This point is a crossroads for any smoker. They either attempt to quit and undo the damage done or accept the rather uncomfortable truth that (probably for the first time in their lives) they are addicted to a substance. The reality is it’s often a lot easier to accept the latter than to commit to quitting.

To quit smoking, you must actively expose yourself to both physical and emotional pain. You willingly strip yourself of the source of comfort, stress relief and that feeling of completeness you now depend on cigarettes for. You have to deal with discomfort of your throat repairing itself, the mood swings from nicotine withdrawal and the overeating to compensate for the void left.  You have to force yourself to stay inside, while others go out for a smoke, and never know what they spoke about. You must accept the loss of what inadvertently became a part of your identity.

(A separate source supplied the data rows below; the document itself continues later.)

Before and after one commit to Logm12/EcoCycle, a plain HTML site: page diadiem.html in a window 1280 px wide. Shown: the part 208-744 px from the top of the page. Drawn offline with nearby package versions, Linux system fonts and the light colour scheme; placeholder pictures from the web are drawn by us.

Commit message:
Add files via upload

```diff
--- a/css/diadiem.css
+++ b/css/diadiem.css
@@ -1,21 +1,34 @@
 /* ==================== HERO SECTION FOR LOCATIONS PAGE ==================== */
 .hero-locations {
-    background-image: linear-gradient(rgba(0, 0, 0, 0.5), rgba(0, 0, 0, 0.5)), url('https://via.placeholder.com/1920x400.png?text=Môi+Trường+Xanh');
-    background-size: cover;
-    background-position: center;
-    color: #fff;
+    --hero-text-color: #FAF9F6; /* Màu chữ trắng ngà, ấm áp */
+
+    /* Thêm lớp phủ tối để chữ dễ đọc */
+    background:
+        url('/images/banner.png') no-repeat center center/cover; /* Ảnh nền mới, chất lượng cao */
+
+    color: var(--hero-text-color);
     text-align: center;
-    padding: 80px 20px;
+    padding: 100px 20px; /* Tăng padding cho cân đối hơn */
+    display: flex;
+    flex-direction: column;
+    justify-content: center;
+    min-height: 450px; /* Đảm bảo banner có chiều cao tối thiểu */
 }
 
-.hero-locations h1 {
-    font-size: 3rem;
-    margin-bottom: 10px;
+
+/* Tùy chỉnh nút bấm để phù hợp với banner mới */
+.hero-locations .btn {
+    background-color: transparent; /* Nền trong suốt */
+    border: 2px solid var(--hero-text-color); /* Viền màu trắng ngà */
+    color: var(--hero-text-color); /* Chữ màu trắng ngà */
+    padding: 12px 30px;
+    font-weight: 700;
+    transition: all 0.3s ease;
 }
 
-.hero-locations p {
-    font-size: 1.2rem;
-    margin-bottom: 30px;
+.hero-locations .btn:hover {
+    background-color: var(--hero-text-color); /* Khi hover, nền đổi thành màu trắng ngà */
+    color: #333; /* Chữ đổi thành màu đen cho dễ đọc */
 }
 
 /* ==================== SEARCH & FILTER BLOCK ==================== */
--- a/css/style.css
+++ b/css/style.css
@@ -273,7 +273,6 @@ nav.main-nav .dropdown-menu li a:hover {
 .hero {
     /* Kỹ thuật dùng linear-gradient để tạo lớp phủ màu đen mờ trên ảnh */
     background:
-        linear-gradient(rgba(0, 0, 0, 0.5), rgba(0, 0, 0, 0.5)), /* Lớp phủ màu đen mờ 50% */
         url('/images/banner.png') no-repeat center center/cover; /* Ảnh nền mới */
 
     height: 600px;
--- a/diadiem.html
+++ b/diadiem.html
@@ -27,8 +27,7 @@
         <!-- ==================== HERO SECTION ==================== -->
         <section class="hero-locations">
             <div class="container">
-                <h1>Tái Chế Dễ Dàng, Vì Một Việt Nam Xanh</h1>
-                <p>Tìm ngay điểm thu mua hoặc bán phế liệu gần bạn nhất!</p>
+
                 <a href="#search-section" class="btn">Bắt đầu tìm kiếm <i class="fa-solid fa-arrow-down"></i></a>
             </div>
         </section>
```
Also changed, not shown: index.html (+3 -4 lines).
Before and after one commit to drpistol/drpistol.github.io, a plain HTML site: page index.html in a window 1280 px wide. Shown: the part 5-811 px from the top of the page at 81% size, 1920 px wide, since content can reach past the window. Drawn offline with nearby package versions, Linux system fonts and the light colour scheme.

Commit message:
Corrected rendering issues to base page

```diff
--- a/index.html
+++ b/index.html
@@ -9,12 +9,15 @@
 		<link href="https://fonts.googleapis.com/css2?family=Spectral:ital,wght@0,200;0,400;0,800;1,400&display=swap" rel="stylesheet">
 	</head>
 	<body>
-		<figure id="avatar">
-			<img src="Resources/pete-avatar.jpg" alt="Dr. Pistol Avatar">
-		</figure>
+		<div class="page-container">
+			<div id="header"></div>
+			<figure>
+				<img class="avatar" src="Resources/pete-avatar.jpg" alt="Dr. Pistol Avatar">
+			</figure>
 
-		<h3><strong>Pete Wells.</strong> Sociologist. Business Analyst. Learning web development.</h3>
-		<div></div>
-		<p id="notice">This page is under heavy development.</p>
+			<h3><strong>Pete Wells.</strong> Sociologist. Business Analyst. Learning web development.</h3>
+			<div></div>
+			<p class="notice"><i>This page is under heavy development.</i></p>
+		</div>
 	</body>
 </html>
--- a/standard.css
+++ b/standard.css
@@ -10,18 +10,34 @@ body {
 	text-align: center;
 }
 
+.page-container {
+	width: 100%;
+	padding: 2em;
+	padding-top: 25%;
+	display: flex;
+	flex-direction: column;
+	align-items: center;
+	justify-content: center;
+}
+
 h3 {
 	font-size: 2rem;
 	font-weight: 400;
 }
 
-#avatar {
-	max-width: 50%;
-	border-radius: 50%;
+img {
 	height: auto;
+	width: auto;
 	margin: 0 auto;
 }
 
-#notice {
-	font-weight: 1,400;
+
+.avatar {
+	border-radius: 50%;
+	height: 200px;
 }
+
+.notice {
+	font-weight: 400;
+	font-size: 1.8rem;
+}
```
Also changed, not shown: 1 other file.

Life becomes healthier, though ultimately more boring. This is why we still smoke.